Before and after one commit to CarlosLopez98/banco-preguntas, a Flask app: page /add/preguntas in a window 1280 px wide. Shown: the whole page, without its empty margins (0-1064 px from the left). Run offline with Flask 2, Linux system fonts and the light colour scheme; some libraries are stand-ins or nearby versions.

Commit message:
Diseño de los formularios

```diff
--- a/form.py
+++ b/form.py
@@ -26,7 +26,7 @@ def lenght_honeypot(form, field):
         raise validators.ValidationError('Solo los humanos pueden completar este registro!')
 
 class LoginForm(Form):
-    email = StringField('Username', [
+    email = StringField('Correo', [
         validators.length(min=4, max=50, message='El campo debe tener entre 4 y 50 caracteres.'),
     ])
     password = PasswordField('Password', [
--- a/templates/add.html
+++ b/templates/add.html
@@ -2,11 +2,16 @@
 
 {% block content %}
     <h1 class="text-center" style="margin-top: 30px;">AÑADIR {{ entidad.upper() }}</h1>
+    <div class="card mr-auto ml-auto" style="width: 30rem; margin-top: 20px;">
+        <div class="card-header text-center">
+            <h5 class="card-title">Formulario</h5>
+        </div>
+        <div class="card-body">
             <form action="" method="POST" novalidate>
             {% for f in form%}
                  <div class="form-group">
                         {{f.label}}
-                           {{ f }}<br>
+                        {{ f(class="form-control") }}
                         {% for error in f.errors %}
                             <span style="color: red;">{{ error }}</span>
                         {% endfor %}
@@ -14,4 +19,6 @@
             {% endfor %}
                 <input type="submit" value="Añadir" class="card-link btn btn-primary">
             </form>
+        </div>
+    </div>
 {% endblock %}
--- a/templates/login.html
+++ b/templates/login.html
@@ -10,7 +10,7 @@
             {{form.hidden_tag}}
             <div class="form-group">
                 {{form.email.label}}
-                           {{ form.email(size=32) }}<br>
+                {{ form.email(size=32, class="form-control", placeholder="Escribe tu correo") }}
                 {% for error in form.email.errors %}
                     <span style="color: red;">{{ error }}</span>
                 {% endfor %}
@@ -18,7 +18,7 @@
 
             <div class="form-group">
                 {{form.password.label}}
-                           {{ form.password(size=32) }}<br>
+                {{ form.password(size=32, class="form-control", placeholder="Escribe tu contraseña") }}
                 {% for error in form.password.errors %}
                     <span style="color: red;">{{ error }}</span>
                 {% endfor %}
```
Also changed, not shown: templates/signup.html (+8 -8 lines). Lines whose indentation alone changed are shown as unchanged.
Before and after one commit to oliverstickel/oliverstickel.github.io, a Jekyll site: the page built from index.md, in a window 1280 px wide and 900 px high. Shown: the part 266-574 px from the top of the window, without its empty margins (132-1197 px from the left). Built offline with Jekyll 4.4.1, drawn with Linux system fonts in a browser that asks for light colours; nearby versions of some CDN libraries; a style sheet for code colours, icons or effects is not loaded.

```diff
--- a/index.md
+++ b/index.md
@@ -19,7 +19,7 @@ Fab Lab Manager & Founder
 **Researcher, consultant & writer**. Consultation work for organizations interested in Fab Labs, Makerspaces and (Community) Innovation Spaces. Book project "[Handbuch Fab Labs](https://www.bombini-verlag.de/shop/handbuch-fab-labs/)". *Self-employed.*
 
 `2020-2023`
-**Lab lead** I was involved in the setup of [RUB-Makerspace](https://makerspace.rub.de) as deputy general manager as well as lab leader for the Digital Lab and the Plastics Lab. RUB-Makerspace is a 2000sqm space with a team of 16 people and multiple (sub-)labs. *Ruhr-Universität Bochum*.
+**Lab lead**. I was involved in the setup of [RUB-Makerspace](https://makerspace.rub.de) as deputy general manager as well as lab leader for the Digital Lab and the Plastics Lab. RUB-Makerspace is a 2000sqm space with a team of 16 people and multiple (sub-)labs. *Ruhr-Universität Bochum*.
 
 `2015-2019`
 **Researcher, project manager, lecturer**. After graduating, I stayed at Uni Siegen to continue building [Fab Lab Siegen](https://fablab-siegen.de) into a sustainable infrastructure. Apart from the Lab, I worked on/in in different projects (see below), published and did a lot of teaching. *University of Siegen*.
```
....................
*Task details:* How many lines in the data above contain the string "control"? Reply with only the number.

*Expected answer:* 3